> _Instructions for the task_:
Each line containing the string "other" should be copied out of the entries.

> _Supplied information_:
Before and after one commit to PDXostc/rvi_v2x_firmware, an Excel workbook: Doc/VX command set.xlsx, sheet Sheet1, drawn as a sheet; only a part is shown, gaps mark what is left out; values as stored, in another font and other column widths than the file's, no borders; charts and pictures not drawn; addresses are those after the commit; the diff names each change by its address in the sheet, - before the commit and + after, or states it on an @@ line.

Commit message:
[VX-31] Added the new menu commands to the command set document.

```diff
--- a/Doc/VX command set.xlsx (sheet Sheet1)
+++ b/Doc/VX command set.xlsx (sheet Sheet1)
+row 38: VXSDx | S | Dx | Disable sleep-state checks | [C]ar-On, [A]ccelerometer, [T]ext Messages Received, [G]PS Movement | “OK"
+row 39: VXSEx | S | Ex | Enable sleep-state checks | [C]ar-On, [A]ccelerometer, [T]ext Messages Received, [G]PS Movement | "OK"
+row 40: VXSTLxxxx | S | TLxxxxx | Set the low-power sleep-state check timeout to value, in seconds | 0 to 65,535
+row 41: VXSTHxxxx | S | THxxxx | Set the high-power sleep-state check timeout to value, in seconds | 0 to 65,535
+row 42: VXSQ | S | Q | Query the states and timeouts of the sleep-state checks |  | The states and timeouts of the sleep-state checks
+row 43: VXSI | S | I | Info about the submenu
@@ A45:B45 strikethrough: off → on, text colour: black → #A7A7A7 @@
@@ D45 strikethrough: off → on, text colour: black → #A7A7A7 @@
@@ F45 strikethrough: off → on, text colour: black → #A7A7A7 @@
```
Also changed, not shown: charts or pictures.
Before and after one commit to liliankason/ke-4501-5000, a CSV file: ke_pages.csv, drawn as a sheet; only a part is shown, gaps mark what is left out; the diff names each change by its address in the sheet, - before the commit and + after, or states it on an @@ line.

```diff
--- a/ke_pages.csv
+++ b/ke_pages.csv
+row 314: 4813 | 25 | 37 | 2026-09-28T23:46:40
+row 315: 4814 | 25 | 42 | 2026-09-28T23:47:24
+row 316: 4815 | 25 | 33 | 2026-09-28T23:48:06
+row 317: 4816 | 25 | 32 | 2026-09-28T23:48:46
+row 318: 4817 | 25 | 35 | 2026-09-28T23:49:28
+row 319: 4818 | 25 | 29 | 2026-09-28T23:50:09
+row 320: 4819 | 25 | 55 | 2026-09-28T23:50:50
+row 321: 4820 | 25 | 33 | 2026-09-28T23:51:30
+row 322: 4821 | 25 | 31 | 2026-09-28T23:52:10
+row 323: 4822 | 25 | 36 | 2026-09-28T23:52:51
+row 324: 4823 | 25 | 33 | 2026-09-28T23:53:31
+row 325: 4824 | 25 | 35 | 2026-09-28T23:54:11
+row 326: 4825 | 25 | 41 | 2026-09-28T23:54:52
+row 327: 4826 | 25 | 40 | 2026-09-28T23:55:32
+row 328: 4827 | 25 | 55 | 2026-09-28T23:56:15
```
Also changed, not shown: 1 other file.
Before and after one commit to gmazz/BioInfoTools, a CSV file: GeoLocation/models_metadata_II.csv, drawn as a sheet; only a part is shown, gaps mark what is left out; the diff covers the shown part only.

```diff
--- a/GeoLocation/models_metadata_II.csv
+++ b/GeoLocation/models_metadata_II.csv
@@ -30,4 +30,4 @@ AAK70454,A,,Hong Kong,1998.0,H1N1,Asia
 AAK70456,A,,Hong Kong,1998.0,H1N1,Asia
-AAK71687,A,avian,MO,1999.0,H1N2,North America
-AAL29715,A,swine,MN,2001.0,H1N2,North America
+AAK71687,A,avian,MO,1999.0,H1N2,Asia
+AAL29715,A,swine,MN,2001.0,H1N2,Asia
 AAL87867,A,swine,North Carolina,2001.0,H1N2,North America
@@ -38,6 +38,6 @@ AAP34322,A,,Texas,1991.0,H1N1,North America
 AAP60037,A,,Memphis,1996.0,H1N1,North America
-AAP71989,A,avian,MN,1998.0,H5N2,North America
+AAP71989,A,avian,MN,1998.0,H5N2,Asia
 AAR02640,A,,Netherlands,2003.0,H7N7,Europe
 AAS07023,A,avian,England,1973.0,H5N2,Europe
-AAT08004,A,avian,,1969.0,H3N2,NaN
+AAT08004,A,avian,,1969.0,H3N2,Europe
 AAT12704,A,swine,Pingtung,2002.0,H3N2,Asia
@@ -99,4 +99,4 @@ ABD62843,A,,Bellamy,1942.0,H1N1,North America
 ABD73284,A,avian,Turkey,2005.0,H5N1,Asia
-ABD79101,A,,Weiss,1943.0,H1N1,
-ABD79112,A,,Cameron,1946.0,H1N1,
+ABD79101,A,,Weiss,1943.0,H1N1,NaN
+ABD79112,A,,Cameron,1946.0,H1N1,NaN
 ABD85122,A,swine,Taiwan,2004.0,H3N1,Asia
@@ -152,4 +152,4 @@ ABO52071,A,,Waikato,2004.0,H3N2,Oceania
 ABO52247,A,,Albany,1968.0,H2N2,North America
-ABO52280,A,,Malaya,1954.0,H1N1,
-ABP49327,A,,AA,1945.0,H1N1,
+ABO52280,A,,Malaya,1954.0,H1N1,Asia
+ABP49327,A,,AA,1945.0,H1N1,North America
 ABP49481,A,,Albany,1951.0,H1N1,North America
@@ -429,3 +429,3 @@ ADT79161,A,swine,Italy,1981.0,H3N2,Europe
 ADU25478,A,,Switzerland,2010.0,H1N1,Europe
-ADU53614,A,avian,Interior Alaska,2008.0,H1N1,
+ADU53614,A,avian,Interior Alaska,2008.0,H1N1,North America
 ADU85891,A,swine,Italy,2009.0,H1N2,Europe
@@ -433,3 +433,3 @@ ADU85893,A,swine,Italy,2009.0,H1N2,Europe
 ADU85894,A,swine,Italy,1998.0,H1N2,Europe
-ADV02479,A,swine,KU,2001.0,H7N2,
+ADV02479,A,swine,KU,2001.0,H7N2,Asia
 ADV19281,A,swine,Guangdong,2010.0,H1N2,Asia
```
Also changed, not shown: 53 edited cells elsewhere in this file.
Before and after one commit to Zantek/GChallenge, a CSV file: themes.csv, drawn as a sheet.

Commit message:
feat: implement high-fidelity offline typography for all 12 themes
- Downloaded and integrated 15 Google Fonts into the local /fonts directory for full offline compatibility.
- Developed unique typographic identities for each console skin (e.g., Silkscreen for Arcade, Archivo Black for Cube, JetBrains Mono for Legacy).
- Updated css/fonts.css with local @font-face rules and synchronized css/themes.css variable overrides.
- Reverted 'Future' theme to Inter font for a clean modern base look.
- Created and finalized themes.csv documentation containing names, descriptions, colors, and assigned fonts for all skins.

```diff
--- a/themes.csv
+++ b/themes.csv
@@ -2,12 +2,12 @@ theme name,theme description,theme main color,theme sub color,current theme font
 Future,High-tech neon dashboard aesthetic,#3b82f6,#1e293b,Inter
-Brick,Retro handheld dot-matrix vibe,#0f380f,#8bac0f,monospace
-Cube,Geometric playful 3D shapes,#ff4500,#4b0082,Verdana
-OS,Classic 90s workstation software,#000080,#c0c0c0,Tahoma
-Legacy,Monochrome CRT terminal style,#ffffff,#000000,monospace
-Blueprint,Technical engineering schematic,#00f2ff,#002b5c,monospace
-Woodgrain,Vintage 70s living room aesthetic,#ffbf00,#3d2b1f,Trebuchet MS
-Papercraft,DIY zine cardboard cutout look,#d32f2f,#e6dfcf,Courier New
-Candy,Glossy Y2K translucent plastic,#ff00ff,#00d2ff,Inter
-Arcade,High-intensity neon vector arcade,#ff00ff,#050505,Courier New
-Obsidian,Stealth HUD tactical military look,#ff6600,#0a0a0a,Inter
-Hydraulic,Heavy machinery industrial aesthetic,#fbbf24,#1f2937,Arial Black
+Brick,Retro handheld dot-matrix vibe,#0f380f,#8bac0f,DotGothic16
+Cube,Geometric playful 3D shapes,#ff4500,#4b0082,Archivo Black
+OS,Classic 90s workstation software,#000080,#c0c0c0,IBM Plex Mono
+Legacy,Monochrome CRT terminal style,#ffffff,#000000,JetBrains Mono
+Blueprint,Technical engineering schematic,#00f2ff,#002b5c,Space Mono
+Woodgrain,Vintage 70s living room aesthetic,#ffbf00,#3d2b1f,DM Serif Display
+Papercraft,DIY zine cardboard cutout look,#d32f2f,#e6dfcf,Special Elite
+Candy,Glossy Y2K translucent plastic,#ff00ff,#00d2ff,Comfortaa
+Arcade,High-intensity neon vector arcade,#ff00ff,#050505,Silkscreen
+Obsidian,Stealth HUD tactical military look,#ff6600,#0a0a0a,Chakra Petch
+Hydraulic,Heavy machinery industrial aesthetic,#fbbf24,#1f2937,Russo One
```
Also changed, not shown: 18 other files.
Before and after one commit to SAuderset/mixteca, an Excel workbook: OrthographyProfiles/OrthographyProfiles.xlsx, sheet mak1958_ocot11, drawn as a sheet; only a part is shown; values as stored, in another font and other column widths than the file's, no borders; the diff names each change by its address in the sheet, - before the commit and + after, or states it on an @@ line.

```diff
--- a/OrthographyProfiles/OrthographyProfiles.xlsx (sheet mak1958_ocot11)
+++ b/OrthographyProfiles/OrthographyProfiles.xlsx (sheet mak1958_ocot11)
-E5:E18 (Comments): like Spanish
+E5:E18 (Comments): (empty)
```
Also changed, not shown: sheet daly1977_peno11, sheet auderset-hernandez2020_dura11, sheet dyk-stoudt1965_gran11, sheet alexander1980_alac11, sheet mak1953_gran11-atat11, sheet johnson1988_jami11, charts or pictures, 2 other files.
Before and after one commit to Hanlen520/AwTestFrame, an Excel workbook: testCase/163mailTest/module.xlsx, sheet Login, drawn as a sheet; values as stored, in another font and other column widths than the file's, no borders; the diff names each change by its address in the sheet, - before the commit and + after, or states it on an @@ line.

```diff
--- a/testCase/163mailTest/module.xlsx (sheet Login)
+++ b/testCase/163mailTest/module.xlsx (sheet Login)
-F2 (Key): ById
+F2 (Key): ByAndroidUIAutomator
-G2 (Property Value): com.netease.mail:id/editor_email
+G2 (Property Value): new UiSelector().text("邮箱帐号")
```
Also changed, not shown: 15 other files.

> _Answer to this task_:
Before and after one commit to PDXostc/rvi_v2x_firmware, an Excel workbook: Doc/VX command set.xlsx, sheet Sheet1, drawn as a sheet; only a part is shown, gaps mark what is left out; values as stored, in another font and other column widths than the file's, no borders; charts and pictures not drawn; addresses are those after the commit; the diff names each change by its address in the sheet, - before the commit and + after, or states it on an @@ line.
Also changed, not shown: 1 other file.
Also changed, not shown: 18 other files.
Before and after one commit to SAuderset/mixteca, an Excel workbook: OrthographyProfiles/OrthographyProfiles.xlsx, sheet mak1958_ocot11, drawn as a sheet; only a part is shown; values as stored, in another font and other column widths than the file's, no borders; the diff names each change by its address in the sheet, - before the commit and + after, or states it on an @@ line.
Also changed, not shown: sheet daly1977_peno11, sheet auderset-hernandez2020_dura11, sheet dyk-stoudt1965_gran11, sheet alexander1980_alac11, sheet mak1953_gran11-atat11, sheet johnson1988_jami11, charts or pictures, 2 other files.
Before and after one commit to Hanlen520/AwTestFrame, an Excel workbook: testCase/163mailTest/module.xlsx, sheet Login, drawn as a sheet; values as stored, in another font and other column widths than the file's, no borders; the diff names each change by its address in the sheet, - before the commit and + after, or states it on an @@ line.
Also changed, not shown: 15 other files.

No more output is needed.